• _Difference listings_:
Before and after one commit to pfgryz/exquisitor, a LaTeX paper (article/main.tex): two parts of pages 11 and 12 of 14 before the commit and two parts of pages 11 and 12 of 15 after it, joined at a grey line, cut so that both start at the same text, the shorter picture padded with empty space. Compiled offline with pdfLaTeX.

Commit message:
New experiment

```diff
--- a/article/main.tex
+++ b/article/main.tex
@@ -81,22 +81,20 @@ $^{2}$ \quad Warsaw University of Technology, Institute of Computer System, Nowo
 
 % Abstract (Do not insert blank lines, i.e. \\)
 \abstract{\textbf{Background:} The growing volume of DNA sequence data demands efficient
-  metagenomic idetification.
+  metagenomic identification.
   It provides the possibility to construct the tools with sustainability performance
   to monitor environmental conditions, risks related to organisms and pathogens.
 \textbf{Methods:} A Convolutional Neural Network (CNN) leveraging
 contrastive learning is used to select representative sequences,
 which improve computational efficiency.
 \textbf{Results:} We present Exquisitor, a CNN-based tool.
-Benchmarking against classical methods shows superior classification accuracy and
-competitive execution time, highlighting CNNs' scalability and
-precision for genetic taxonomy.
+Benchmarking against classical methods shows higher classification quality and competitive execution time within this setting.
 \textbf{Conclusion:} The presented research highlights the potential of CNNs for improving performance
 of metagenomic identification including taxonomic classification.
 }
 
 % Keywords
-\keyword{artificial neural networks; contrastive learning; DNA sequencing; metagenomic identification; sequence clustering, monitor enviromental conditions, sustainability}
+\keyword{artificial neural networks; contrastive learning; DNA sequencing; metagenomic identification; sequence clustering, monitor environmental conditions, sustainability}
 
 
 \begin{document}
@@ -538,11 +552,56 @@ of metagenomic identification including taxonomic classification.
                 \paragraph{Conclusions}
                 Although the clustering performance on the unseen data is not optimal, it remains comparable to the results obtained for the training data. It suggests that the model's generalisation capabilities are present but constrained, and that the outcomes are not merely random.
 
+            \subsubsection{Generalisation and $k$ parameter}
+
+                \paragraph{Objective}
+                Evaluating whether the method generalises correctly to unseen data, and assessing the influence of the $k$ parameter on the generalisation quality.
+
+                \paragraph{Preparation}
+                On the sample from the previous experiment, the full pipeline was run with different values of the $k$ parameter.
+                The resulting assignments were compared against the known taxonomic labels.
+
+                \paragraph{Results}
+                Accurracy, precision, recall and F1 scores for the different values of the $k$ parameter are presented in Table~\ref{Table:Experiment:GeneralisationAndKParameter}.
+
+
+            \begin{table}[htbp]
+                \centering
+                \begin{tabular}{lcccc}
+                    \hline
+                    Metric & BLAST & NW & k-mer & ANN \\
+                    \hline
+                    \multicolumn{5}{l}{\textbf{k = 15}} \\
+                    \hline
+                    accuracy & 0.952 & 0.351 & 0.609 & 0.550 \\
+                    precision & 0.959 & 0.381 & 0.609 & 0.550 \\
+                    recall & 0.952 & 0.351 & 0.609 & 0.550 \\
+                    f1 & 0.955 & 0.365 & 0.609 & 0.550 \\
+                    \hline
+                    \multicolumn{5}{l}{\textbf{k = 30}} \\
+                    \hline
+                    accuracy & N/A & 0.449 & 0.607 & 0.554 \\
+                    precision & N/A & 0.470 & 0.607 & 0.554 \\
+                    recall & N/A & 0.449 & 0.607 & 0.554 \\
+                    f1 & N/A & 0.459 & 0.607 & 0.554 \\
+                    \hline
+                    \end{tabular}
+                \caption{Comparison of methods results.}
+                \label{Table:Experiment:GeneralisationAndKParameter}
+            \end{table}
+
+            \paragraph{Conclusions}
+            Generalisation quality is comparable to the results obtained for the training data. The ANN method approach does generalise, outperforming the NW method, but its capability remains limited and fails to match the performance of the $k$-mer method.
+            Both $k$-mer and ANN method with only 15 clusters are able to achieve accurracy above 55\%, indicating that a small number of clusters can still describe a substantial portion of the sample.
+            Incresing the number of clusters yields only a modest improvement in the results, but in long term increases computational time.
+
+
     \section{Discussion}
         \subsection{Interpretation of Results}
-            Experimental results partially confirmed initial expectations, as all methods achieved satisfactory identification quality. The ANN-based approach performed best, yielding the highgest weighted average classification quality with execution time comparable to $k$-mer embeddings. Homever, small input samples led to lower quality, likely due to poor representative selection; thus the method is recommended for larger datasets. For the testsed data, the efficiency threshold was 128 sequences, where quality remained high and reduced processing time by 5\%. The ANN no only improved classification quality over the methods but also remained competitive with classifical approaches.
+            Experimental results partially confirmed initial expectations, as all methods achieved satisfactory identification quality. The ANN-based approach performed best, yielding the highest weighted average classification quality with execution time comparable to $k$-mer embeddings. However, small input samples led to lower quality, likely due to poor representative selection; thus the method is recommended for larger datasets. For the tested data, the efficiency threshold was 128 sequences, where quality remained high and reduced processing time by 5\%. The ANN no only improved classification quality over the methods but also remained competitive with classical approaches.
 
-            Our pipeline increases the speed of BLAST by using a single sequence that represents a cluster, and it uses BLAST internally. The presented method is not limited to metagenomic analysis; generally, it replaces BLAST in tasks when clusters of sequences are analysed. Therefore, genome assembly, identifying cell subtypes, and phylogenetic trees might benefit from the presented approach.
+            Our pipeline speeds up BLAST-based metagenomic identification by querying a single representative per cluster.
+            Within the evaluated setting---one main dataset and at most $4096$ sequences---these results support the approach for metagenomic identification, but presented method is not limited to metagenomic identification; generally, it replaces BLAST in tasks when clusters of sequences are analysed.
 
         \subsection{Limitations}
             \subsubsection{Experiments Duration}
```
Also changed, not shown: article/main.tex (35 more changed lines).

• _Your goal_: Output an identical copy of every record above.

• _Response below_:
Before and after one commit to pfgryz/exquisitor, a LaTeX paper (article/main.tex): two parts of pages 11 and 12 of 14 before the commit and two parts of pages 11 and 12 of 15 after it, joined at a grey line, cut so that both start at the same text, the shorter picture padded with empty space. Compiled offline with pdfLaTeX.

Commit message:
New experiment

```diff
--- a/article/main.tex
+++ b/article/main.tex
@@ -81,22 +81,20 @@ $^{2}$ \quad Warsaw University of Technology, Institute of Computer System, Nowo
 
 % Abstract (Do not insert blank lines, i.e. \\)
 \abstract{\textbf{Background:} The growing volume of DNA sequence data demands efficient
-  metagenomic idetification.
+  metagenomic identification.
   It provides the possibility to construct the tools with sustainability performance
   to monitor environmental conditions, risks related to organisms and pathogens.
 \textbf{Methods:} A Convolutional Neural Network (CNN) leveraging
 contrastive learning is used to select representative sequences,
 which improve computational efficiency.
 \textbf{Results:} We present Exquisitor, a CNN-based tool.
-Benchmarking against classical methods shows superior classification accuracy and
-competitive execution time, highlighting CNNs' scalability and
-precision for genetic taxonomy.
+Benchmarking against classical methods shows higher classification quality and competitive execution time within this setting.
 \textbf{Conclusion:} The presented research highlights the potential of CNNs for improving performance
 of metagenomic identification including taxonomic classification.
 }
 
 % Keywords
-\keyword{artificial neural networks; contrastive learning; DNA sequencing; metagenomic identification; sequence clustering, monitor enviromental conditions, sustainability}
+\keyword{artificial neural networks; contrastive learning; DNA sequencing; metagenomic identification; sequence clustering, monitor environmental conditions, sustainability}
 
 
 \begin{document}
@@ -538,11 +552,56 @@ of metagenomic identification including taxonomic classification.
                 \paragraph{Conclusions}
                 Although the clustering performance on the unseen data is not optimal, it remains comparable to the results obtained for the training data. It suggests that the model's generalisation capabilities are present but constrained, and that the outcomes are not merely random.
 
+            \subsubsection{Generalisation and $k$ parameter}
+
+                \paragraph{Objective}
+                Evaluating whether the method generalises correctly to unseen data, and assessing the influence of the $k$ parameter on the generalisation quality.
+
+                \paragraph{Preparation}
+                On the sample from the previous experiment, the full pipeline was run with different values of the $k$ parameter.
+                The resulting assignments were compared against the known taxonomic labels.
+
+                \paragraph{Results}
+                Accurracy, precision, recall and F1 scores for the different values of the $k$ parameter are presented in Table~\ref{Table:Experiment:GeneralisationAndKParameter}.
+
+
+            \begin{table}[htbp]
+                \centering
+                \begin{tabular}{lcccc}
+                    \hline
+                    Metric & BLAST & NW & k-mer & ANN \\
+                    \hline
+                    \multicolumn{5}{l}{\textbf{k = 15}} \\
+                    \hline
+                    accuracy & 0.952 & 0.351 & 0.609 & 0.550 \\
+                    precision & 0.959 & 0.381 & 0.609 & 0.550 \\
+                    recall & 0.952 & 0.351 & 0.609 & 0.550 \\
+                    f1 & 0.955 & 0.365 & 0.609 & 0.550 \\
+                    \hline
+                    \multicolumn{5}{l}{\textbf{k = 30}} \\
+                    \hline
+                    accuracy & N/A & 0.449 & 0.607 & 0.554 \\
+                    precision & N/A & 0.470 & 0.607 & 0.554 \\
+                    recall & N/A & 0.449 & 0.607 & 0.554 \\
+                    f1 & N/A & 0.459 & 0.607 & 0.554 \\
+                    \hline
+                    \end{tabular}
+                \caption{Comparison of methods results.}
+                \label{Table:Experiment:GeneralisationAndKParameter}
+            \end{table}
+
+            \paragraph{Conclusions}
+            Generalisation quality is comparable to the results obtained for the training data. The ANN method approach does generalise, outperforming the NW method, but its capability remains limited and fails to match the performance of the $k$-mer method.
+            Both $k$-mer and ANN method with only 15 clusters are able to achieve accurracy above 55\%, indicating that a small number of clusters can still describe a substantial portion of the sample.
+            Incresing the number of clusters yields only a modest improvement in the results, but in long term increases computational time.
+
+
     \section{Discussion}
         \subsection{Interpretation of Results}
-            Experimental results partially confirmed initial expectations, as all methods achieved satisfactory identification quality. The ANN-based approach performed best, yielding the highgest weighted average classification quality with execution time comparable to $k$-mer embeddings. Homever, small input samples led to lower quality, likely due to poor representative selection; thus the method is recommended for larger datasets. For the testsed data, the efficiency threshold was 128 sequences, where quality remained high and reduced processing time by 5\%. The ANN no only improved classification quality over the methods but also remained competitive with classifical approaches.
+            Experimental results partially confirmed initial expectations, as all methods achieved satisfactory identification quality. The ANN-based approach performed best, yielding the highest weighted average classification quality with execution time comparable to $k$-mer embeddings. However, small input samples led to lower quality, likely due to poor representative selection; thus the method is recommended for larger datasets. For the tested data, the efficiency threshold was 128 sequences, where quality remained high and reduced processing time by 5\%. The ANN no only improved classification quality over the methods but also remained competitive with classical approaches.
 
-            Our pipeline increases the speed of BLAST by using a single sequence that represents a cluster, and it uses BLAST internally. The presented method is not limited to metagenomic analysis; generally, it replaces BLAST in tasks when clusters of sequences are analysed. Therefore, genome assembly, identifying cell subtypes, and phylogenetic trees might benefit from the presented approach.
+            Our pipeline speeds up BLAST-based metagenomic identification by querying a single representative per cluster.
+            Within the evaluated setting---one main dataset and at most $4096$ sequences---these results support the approach for metagenomic identification, but presented method is not limited to metagenomic identification; generally, it replaces BLAST in tasks when clusters of sequences are analysed.
 
         \subsection{Limitations}
             \subsubsection{Experiments Duration}
```
Also changed, not shown: article/main.tex (35 more changed lines).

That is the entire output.